* [Activity] Set out each line from the following listing that includes the word "yourSingerName".

* [Input material]
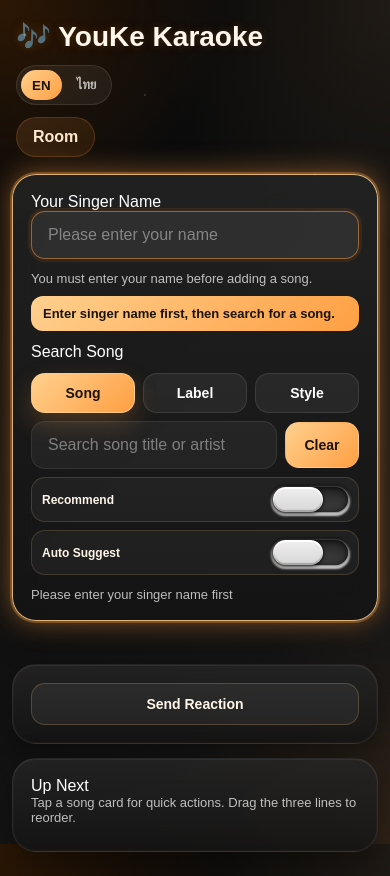
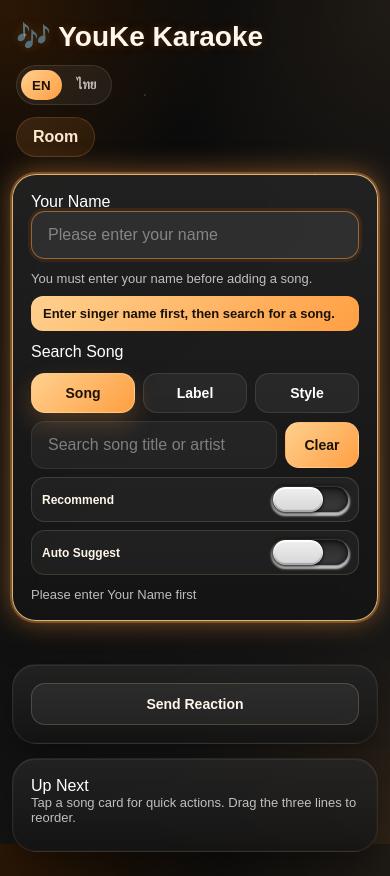
Before and after one commit to Kanasezt/youke, a Flask app: template templates/mobile.html in a window 390 px wide. Run offline with Flask 3, Linux system fonts and the light colour scheme; the template is opened without the code that fills it, so the values that code supplies are empty; some libraries are stand-ins or nearby versions.

Commit message:
Update mobile.html

```diff
--- a/templates/mobile.html
+++ b/templates/mobile.html
@@ -22,7 +22,7 @@
 
         <div class="mobile-content">
             <div id="singerNamePanel" class="glass-panel mobile-controls singer-name-panel">
-                <div class="section-title" data-i18n="yourSingerName">Your Singer Name</div>
+                <div class="section-title" data-i18n="yourSingerName">Your Name</div>
                 <input id="mobile_name" data-i18n-placeholder="namePlaceholder" placeholder="Please enter your name" oninput="handleSingerNameChange()">
                 <div class="small muted top-gap" data-i18n="nameHelp">You must enter your name before adding a song.</div>
                 <div id="namePrompt" class="name-prompt" data-i18n="namePrompt">Enter singer name first, then search for a song.</div>
@@ -80,7 +80,7 @@
         const I18N = {
             en: {
                 room: "Room",
-                yourSingerName: "Your Singer Name",
+                yourSingerName: "Your Name",
                 namePlaceholder: "Please enter your name",
                 nameHelp: "You must enter your name before adding a song.",
                 namePrompt: "Enter singer name first, then search for a song.",
@@ -150,7 +150,7 @@
                 openReaction: "Send Reaction",
                 hideReaction: "Hide Reaction",
                 add: "Add",
-                nameFirst: "Please enter your singer name first",
+                nameFirst: "Please enter Your Name first",
                 addFailed: "Add failed",
                 songAdded: "Song added",
                 singer: "Singer",
```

* [Completed task]
-                <div class="section-title" data-i18n="yourSingerName">Your Singer Name</div>
+                <div class="section-title" data-i18n="yourSingerName">Your Name</div>
-                yourSingerName: "Your Singer Name",
+                yourSingerName: "Your Name",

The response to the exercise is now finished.